* _Record excerpts_
━━━━━━━━━━━━━━━━

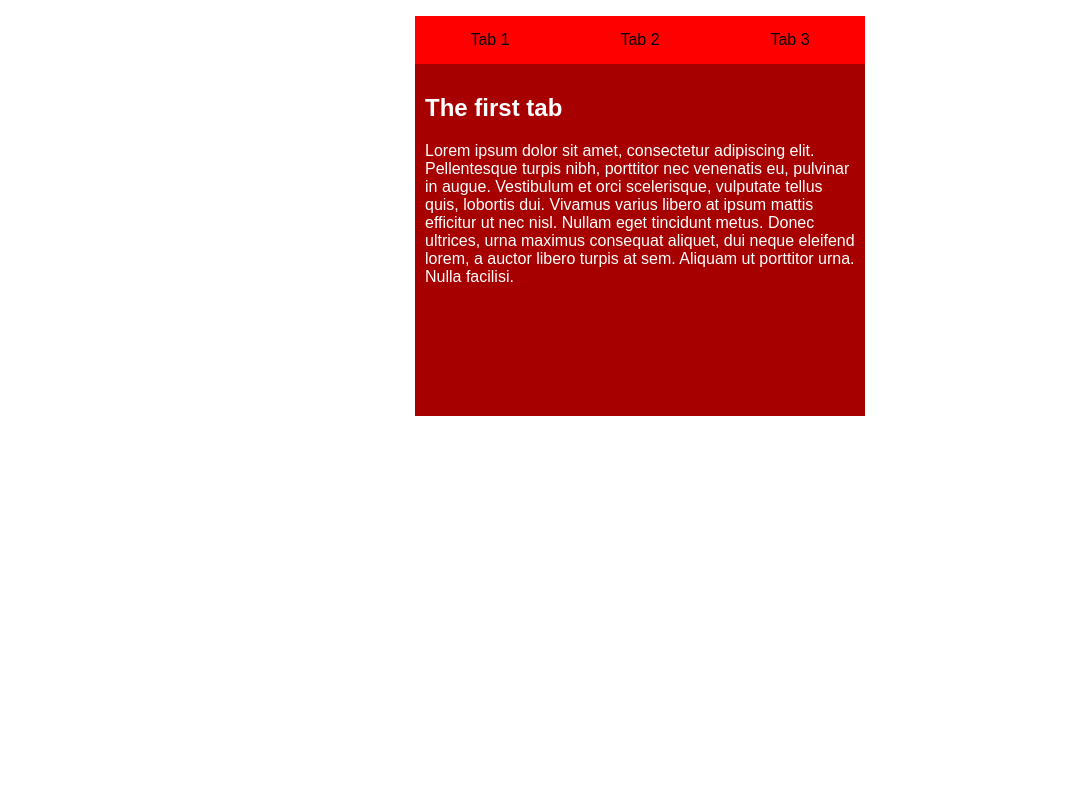
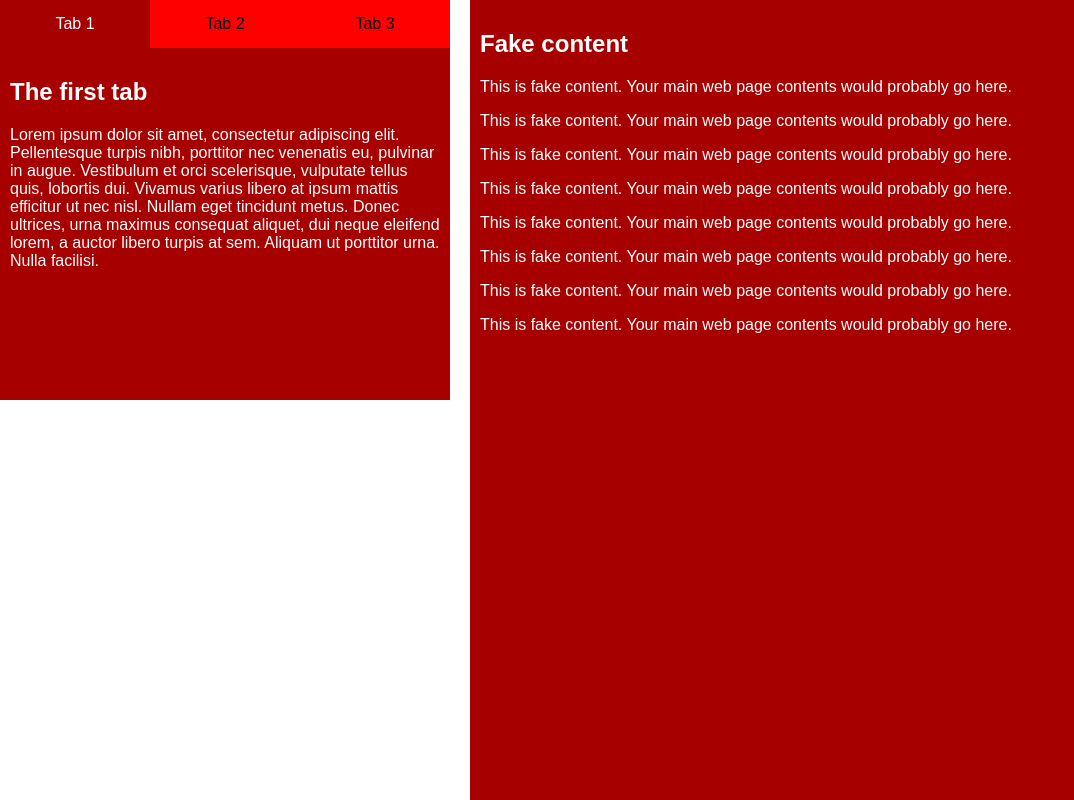
Before and after one commit to tsoy/boot, a website: page dist/position2.html in a window 1280 px wide. Both pictures are taken after a click on the link "Tab 1". Shown: the top 800 px of the page, without its empty margins (0-1074 px from the left). Drawn offline with Linux system fonts and the light colour scheme.

Commit message:
Add position examples from Mozilla CSS tutorial

```diff
--- a/dist/position2.html
+++ b/dist/position2.html
@@ -5,12 +5,12 @@
     <title>Tabbed info box</title>
     <style>
 
+        html {
+            font-family: sans-serif;
+        }
+
         * {
             box-sizing: border-box;
-        }
-
-        html {
-            font-family: sans-serif;
         }
 
         body {
@@ -20,7 +20,9 @@
         .info-box {
             width: 450px;
             height: 400px;
-            margin: 0 auto;
+            /*margin: 0 auto;*/
+            position: fixed;
+            top: 0;
         }
 
         .info-box ul {
@@ -28,35 +30,43 @@
             padding-left: 0;
         }
 
-        .info-box li {
+        .info-box > ul > li {
+            float: left;
+            min-width: 150px;
             list-style-type: none;
-            float: left;
-            width: 150px;
         }
 
         .info-box li a {
-            text-decoration: none;
+            background: red;
+            text-align: center;
+            display: inline-block;
             width: 100%;
-            background-color: red;
             line-height: 3;
             color: black;
-            text-align: center;
-            display: inline-block;
+            text-decoration: none;
+
+        }
+
+        .info-box li a.active,
+        .info-box li a:hover,
+        .info-box li a:focus {
+            background: #a60000;
+            color: white;
         }
 
         .info-box .panels {
+            clear: both;
             position: relative;
             height: 352px;
-            clear: both;
         }
 
-        .info-box article {
+        .info-box .panels article {
             position: absolute;
+            background: #a60000;
             top: 0;
             left: 0;
+            height: 352px;
             padding: 10px;
-            height: 352px;
-            background-color: #a60000;
             color: white;
         }
 
@@ -64,11 +74,33 @@
             z-index: 1;
         }
 
+        .fake-content {
+            margin-left: 470px;
+            height: 2000px;
+            padding: 10px;
+            background: #a60000;
+            color: white;
+        }
+
     </style>
 </head>
 <body>
 
+<section class="fake-content">
+    <h1>Fake content</h1>
+    <p>This is fake content. Your main web page contents would probably go here.</p>
+    <p>This is fake content. Your main web page contents would probably go here.</p>
+    <p>This is fake content. Your main web page contents would probably go here.</p>
+    <p>This is fake content. Your main web page contents would probably go here.</p>
+    <p>This is fake content. Your main web page contents would probably go here.</p>
+    <p>This is fake content. Your main web page contents would probably go here.</p>
+    <p>This is fake content. Your main web page contents would probably go here.</p>
+    <p>This is fake content. Your main web page contents would probably go here.</p>
+</section>
+
 <section class="info-box">
+
+
     <ul>
         <li><a href="#" class="active">Tab 1</a></li>
         <li><a href="#">Tab 2</a></li>
@@ -123,8 +155,28 @@
 </section>
 
 <script>
+    var tabs = document.querySelectorAll('.info-box ul a');
+    var panels = document.querySelectorAll('.info-box .panels article');
+    for (i = 0; i < tabs.length; i++) {
+        var tab = tabs[i];
+        setTabHandler(tab, i);
+    }
 
+    function setTabHandler(tab, tabPos) {
+        tab.onclick = function () {
+            for (i = 0; i < tabs.length; i++) {
+                tabs[i].className = '';
+            }
 
+            tab.className = 'active';
+
+            for (i = 0; i < panels.length; i++) {
+                panels[i].className = '';
+            }
+
+            panels[tabPos].className = 'active-panel';
+        }
+    }
 </script>
 
 </body>
```
Also changed, not shown: dist/position3.html (added, +76 -0 lines).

━━━━━━━━━━━━━━━━

* _Exercise requirements_
Leave out the pictures and copy everything else in the records word for word.

* _Exercise output_
Before and after one commit to tsoy/boot, a website: page dist/position2.html in a window 1280 px wide. Both pictures are taken after a click on the link "Tab 1". Shown: the top 800 px of the page, without its empty margins (0-1074 px from the left). Drawn offline with Linux system fonts and the light colour scheme.

Commit message:
Add position examples from Mozilla CSS tutorial

```diff
--- a/dist/position2.html
+++ b/dist/position2.html
@@ -5,12 +5,12 @@
     <title>Tabbed info box</title>
     <style>
 
+        html {
+            font-family: sans-serif;
+        }
+
         * {
             box-sizing: border-box;
-        }
-
-        html {
-            font-family: sans-serif;
         }
 
         body {
@@ -20,7 +20,9 @@
         .info-box {
             width: 450px;
             height: 400px;
-            margin: 0 auto;
+            /*margin: 0 auto;*/
+            position: fixed;
+            top: 0;
         }
 
         .info-box ul {
@@ -28,35 +30,43 @@
             padding-left: 0;
         }
 
-        .info-box li {
+        .info-box > ul > li {
+            float: left;
+            min-width: 150px;
             list-style-type: none;
-            float: left;
-            width: 150px;
         }
 
         .info-box li a {
-            text-decoration: none;
+            background: red;
+            text-align: center;
+            display: inline-block;
             width: 100%;
-            background-color: red;
             line-height: 3;
             color: black;
-            text-align: center;
-            display: inline-block;
+            text-decoration: none;
+
+        }
+
+        .info-box li a.active,
+        .info-box li a:hover,
+        .info-box li a:focus {
+            background: #a60000;
+            color: white;
         }
 
         .info-box .panels {
+            clear: both;
             position: relative;
             height: 352px;
-            clear: both;
         }
 
-        .info-box article {
+        .info-box .panels article {
             position: absolute;
+            background: #a60000;
             top: 0;
             left: 0;
+            height: 352px;
             padding: 10px;
-            height: 352px;
-            background-color: #a60000;
             color: white;
         }
 
@@ -64,11 +74,33 @@
             z-index: 1;
         }
 
+        .fake-content {
+            margin-left: 470px;
+            height: 2000px;
+            padding: 10px;
+            background: #a60000;
+            color: white;
+        }
+
     </style>
 </head>
 <body>
 
+<section class="fake-content">
+    <h1>Fake content</h1>
+    <p>This is fake content. Your main web page contents would probably go here.</p>
+    <p>This is fake content. Your main web page contents would probably go here.</p>
+    <p>This is fake content. Your main web page contents would probably go here.</p>
+    <p>This is fake content. Your main web page contents would probably go here.</p>
+    <p>This is fake content. Your main web page contents would probably go here.</p>
+    <p>This is fake content. Your main web page contents would probably go here.</p>
+    <p>This is fake content. Your main web page contents would probably go here.</p>
+    <p>This is fake content. Your main web page contents would probably go here.</p>
+</section>
+
 <section class="info-box">
+
+
     <ul>
         <li><a href="#" class="active">Tab 1</a></li>
         <li><a href="#">Tab 2</a></li>
@@ -123,8 +155,28 @@
 </section>
 
 <script>
+    var tabs = document.querySelectorAll('.info-box ul a');
+    var panels = document.querySelectorAll('.info-box .panels article');
+    for (i = 0; i < tabs.length; i++) {
+        var tab = tabs[i];
+        setTabHandler(tab, i);
+    }
 
+    function setTabHandler(tab, tabPos) {
+        tab.onclick = function () {
+            for (i = 0; i < tabs.length; i++) {
+                tabs[i].className = '';
+            }
 
+            tab.className = 'active';
+
+            for (i = 0; i < panels.length; i++) {
+                panels[i].className = '';
+            }
+
+            panels[tabPos].className = 'active-panel';
+        }
+    }
 </script>
 
 </body>
```
Also changed, not shown: dist/position3.html (added, +76 -0 lines).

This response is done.